Methods: Skin and visceral involvement were assessed in 134 SSc patients with diffuse scleroderma (mean +/- SD duration of SSc 10 +/- 4 months) as they entered a multicenter drug trial and again at 2 years of followup. Advent of mortality and scleroderma renal crisis (SRC) were assessed during a followup of 4.0 +/- 1.1 years (mean +/- SD). Logistic and linear regression were used to examine the relationship of baseline skin score to morbidity, mortality, and visceral involvement and the relationship of changes in skin score to changes in physical examination, laboratory, and functional variables over 2 years.
Results: A baseline skin score > or =20 was associated with heart involvement at baseline (odds ratio [OR] 3.10, 95% confidence interval [95% CI] 1.25-7.70) and was predictive of mortality (OR 3.59, 95% CI 1.23-10.55) and SRC (OR 10.00, 95% CI 2.21-45.91) over 4 years.
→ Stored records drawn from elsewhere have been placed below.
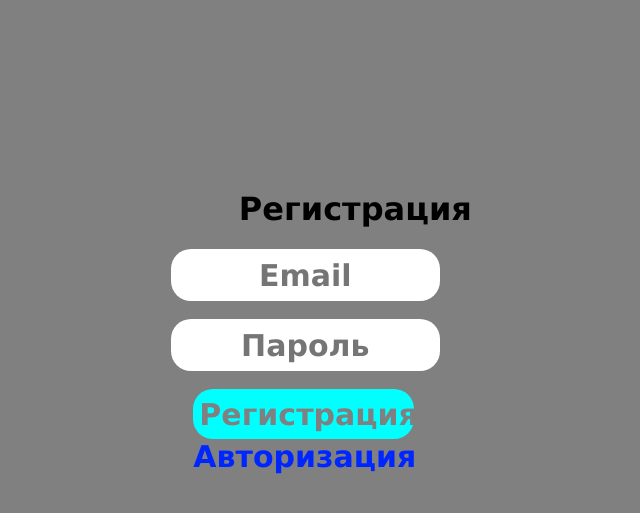
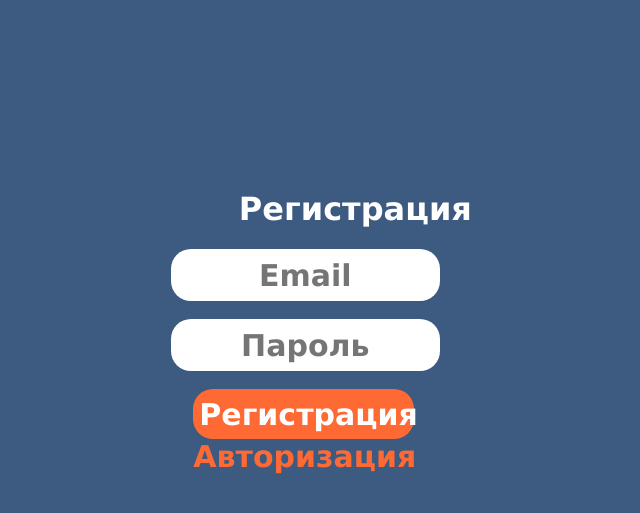
Before and after one commit to GgWp897/Flask-Forum, a Flask app: page /register in a window 1280 px wide. Shown: the top 513 px of the page, without its empty margins (343-983 px from the left). Run offline with Flask 3, Linux system fonts and the light colour scheme.

Commit message:
Update register.html

```diff
--- a/auth-flask-main/templates/register.html
+++ b/auth-flask-main/templates/register.html
@@ -7,31 +7,31 @@
 
 <style>
     #knopka{
-        background-color: aqua;
-        color: grey;
+        background-color: #ff6933;
+        color: white;
         cursor: pointer;
     }
     #knopka:hover{
         transition: 1s;
-        background-color: rgb(0, 255, 98);
+        background-color: #00c2fd;
         color: white
     }
     #btn2{
-        color:rgb(0, 38, 255)
+        color:#ff6933
     }
 
 
 </style>
 
 </head>
-<body style="background-color: grey;">
+<body style="background-color: #3d5a80">
 
 <div style="margin-top: 15%">
     <div>
         <div style="margin-left: 40%">
             <h1 style="
             font-family: 'Lucida Sans', 'Lucida Sans Regular', 'Lucida Grande', 'Lucida Sans Unicode', Geneva, Verdana, sans-serif;
-            margin-left: 9%
+            margin-left: 9%; color: white;
             "
             >Регистрация</h1>
             <form action="/register" method="POST">
```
Multivariate linear regression demonstrated that a model with skin score at baseline (P = 0.0078) and changes in large joint contractures (P = 0.0072), tender joint counts (P = 0.0119), handspread (P = 0.0242), and Health Assessment Questionnaire disability index (HAQ-DI) (P = 0.0244) explained the change in skin score over 2 years (R2 = 0.567). Multivariate logistic regression demonstrated that the investigator's global assessment of improvement was best explained by a model with skin score and HAQ-DI (R2 = 0.455).
Conclusion: A baseline skin score > or =20 was associated with heart involvement at baseline and predicted mortality and SRC over the subsequent 4 years. Improvement in skin score in these patients with diffuse cutaneous scleroderma was associated with improvement in hand function, inflammatory indices, joint contractures, arthritis signs, overall functional ability, and the examining investigator's global assessment of improvement.